Exercise input Block Start
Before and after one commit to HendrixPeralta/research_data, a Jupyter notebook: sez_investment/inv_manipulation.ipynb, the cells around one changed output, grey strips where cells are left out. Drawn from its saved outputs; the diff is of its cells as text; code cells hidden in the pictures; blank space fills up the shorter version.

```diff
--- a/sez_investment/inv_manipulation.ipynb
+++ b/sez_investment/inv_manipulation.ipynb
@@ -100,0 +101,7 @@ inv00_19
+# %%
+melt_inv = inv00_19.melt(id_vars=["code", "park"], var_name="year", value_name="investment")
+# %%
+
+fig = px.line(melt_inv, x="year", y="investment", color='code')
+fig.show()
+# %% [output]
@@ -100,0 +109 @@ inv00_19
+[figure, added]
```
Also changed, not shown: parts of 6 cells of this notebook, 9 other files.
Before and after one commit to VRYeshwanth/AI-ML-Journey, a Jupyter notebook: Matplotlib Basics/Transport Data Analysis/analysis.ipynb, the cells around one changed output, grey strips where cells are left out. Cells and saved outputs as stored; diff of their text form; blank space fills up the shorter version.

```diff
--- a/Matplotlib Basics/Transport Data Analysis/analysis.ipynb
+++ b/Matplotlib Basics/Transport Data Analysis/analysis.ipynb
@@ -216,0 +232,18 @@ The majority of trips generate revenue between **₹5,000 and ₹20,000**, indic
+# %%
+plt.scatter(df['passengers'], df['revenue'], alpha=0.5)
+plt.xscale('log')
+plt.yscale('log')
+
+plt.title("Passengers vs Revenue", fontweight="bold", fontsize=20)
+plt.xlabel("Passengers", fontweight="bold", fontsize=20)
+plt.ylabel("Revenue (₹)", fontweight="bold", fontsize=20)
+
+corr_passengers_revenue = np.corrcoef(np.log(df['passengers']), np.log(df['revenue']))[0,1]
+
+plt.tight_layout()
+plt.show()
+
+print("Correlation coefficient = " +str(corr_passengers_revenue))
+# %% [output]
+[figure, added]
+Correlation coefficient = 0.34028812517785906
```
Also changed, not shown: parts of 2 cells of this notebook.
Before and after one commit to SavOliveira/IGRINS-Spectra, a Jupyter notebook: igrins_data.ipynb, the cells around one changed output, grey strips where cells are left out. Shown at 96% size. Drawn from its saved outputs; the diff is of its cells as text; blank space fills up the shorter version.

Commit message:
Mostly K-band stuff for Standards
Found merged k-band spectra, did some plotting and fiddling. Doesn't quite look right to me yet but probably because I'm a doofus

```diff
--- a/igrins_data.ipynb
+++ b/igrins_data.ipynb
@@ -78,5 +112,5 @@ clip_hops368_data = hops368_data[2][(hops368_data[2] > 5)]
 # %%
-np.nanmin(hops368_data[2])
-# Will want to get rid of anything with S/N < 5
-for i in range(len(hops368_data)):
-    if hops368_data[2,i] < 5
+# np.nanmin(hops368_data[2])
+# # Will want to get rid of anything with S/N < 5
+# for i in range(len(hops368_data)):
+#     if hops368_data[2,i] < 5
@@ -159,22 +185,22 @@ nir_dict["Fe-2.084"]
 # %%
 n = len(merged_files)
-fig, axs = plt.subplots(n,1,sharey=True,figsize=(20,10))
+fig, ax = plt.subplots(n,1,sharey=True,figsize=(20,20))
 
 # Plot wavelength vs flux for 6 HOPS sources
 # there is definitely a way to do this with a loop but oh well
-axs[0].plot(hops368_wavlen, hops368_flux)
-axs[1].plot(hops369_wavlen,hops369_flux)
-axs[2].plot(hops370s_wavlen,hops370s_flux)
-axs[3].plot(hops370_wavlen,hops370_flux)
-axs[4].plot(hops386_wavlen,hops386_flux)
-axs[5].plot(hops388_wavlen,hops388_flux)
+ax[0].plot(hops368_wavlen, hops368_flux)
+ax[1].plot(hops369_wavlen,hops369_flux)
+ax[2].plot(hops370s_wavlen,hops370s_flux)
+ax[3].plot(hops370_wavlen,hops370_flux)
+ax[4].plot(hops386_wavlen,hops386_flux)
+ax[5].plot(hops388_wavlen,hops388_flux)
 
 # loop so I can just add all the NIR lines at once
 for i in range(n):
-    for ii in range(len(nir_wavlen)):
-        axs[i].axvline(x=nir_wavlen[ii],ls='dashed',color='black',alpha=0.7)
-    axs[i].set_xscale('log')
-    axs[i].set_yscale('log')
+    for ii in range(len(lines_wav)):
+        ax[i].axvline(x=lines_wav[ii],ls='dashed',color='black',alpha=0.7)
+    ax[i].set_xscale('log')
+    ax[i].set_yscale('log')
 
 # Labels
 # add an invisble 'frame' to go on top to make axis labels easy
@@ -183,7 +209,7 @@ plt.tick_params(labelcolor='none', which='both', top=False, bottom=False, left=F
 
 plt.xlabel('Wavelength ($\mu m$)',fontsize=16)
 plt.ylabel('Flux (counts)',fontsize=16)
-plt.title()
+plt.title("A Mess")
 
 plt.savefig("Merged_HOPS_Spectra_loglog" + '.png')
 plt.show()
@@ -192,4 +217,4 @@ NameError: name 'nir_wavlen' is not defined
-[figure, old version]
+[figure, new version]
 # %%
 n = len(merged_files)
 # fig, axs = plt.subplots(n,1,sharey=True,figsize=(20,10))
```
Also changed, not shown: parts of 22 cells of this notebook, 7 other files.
Exercise input Block End
What is being asked: Once you have read the records above, set each one down again exactly.

Written response:
Before and after one commit to HendrixPeralta/research_data, a Jupyter notebook: sez_investment/inv_manipulation.ipynb, the cells around one changed output, grey strips where cells are left out. Drawn from its saved outputs; the diff is of its cells as text; code cells hidden in the pictures; blank space fills up the shorter version.

```diff
--- a/sez_investment/inv_manipulation.ipynb
+++ b/sez_investment/inv_manipulation.ipynb
@@ -100,0 +101,7 @@ inv00_19
+# %%
+melt_inv = inv00_19.melt(id_vars=["code", "park"], var_name="year", value_name="investment")
+# %%
+
+fig = px.line(melt_inv, x="year", y="investment", color='code')
+fig.show()
+# %% [output]
@@ -100,0 +109 @@ inv00_19
+[figure, added]
```
Also changed, not shown: parts of 6 cells of this notebook, 9 other files.
Before and after one commit to VRYeshwanth/AI-ML-Journey, a Jupyter notebook: Matplotlib Basics/Transport Data Analysis/analysis.ipynb, the cells around one changed output, grey strips where cells are left out. Cells and saved outputs as stored; diff of their text form; blank space fills up the shorter version.

```diff
--- a/Matplotlib Basics/Transport Data Analysis/analysis.ipynb
+++ b/Matplotlib Basics/Transport Data Analysis/analysis.ipynb
@@ -216,0 +232,18 @@ The majority of trips generate revenue between **₹5,000 and ₹20,000**, indic
+# %%
+plt.scatter(df['passengers'], df['revenue'], alpha=0.5)
+plt.xscale('log')
+plt.yscale('log')
+
+plt.title("Passengers vs Revenue", fontweight="bold", fontsize=20)
+plt.xlabel("Passengers", fontweight="bold", fontsize=20)
+plt.ylabel("Revenue (₹)", fontweight="bold", fontsize=20)
+
+corr_passengers_revenue = np.corrcoef(np.log(df['passengers']), np.log(df['revenue']))[0,1]
+
+plt.tight_layout()
+plt.show()
+
+print("Correlation coefficient = " +str(corr_passengers_revenue))
+# %% [output]
+[figure, added]
+Correlation coefficient = 0.34028812517785906
```
Also changed, not shown: parts of 2 cells of this notebook.
Before and after one commit to SavOliveira/IGRINS-Spectra, a Jupyter notebook: igrins_data.ipynb, the cells around one changed output, grey strips where cells are left out. Shown at 96% size. Drawn from its saved outputs; the diff is of its cells as text; blank space fills up the shorter version.

Commit message:
Mostly K-band stuff for Standards
Found merged k-band spectra, did some plotting and fiddling. Doesn't quite look right to me yet but probably because I'm a doofus

```diff
--- a/igrins_data.ipynb
+++ b/igrins_data.ipynb
@@ -78,5 +112,5 @@ clip_hops368_data = hops368_data[2][(hops368_data[2] > 5)]
 # %%
-np.nanmin(hops368_data[2])
-# Will want to get rid of anything with S/N < 5
-for i in range(len(hops368_data)):
-    if hops368_data[2,i] < 5
+# np.nanmin(hops368_data[2])
+# # Will want to get rid of anything with S/N < 5
+# for i in range(len(hops368_data)):
+#     if hops368_data[2,i] < 5
@@ -159,22 +185,22 @@ nir_dict["Fe-2.084"]
 # %%
 n = len(merged_files)
-fig, axs = plt.subplots(n,1,sharey=True,figsize=(20,10))
+fig, ax = plt.subplots(n,1,sharey=True,figsize=(20,20))
 
 # Plot wavelength vs flux for 6 HOPS sources
 # there is definitely a way to do this with a loop but oh well
-axs[0].plot(hops368_wavlen, hops368_flux)
-axs[1].plot(hops369_wavlen,hops369_flux)
-axs[2].plot(hops370s_wavlen,hops370s_flux)
-axs[3].plot(hops370_wavlen,hops370_flux)
-axs[4].plot(hops386_wavlen,hops386_flux)
-axs[5].plot(hops388_wavlen,hops388_flux)
+ax[0].plot(hops368_wavlen, hops368_flux)
+ax[1].plot(hops369_wavlen,hops369_flux)
+ax[2].plot(hops370s_wavlen,hops370s_flux)
+ax[3].plot(hops370_wavlen,hops370_flux)
+ax[4].plot(hops386_wavlen,hops386_flux)
+ax[5].plot(hops388_wavlen,hops388_flux)
 
 # loop so I can just add all the NIR lines at once
 for i in range(n):
-    for ii in range(len(nir_wavlen)):
-        axs[i].axvline(x=nir_wavlen[ii],ls='dashed',color='black',alpha=0.7)
-    axs[i].set_xscale('log')
-    axs[i].set_yscale('log')
+    for ii in range(len(lines_wav)):
+        ax[i].axvline(x=lines_wav[ii],ls='dashed',color='black',alpha=0.7)
+    ax[i].set_xscale('log')
+    ax[i].set_yscale('log')
 
 # Labels
 # add an invisble 'frame' to go on top to make axis labels easy
@@ -183,7 +209,7 @@ plt.tick_params(labelcolor='none', which='both', top=False, bottom=False, left=F
 
 plt.xlabel('Wavelength ($\mu m$)',fontsize=16)
 plt.ylabel('Flux (counts)',fontsize=16)
-plt.title()
+plt.title("A Mess")
 
 plt.savefig("Merged_HOPS_Spectra_loglog" + '.png')
 plt.show()
@@ -192,4 +217,4 @@ NameError: name 'nir_wavlen' is not defined
-[figure, old version]
+[figure, new version]
 # %%
 n = len(merged_files)
 # fig, axs = plt.subplots(n,1,sharey=True,figsize=(20,10))
```
Also changed, not shown: parts of 22 cells of this notebook, 7 other files.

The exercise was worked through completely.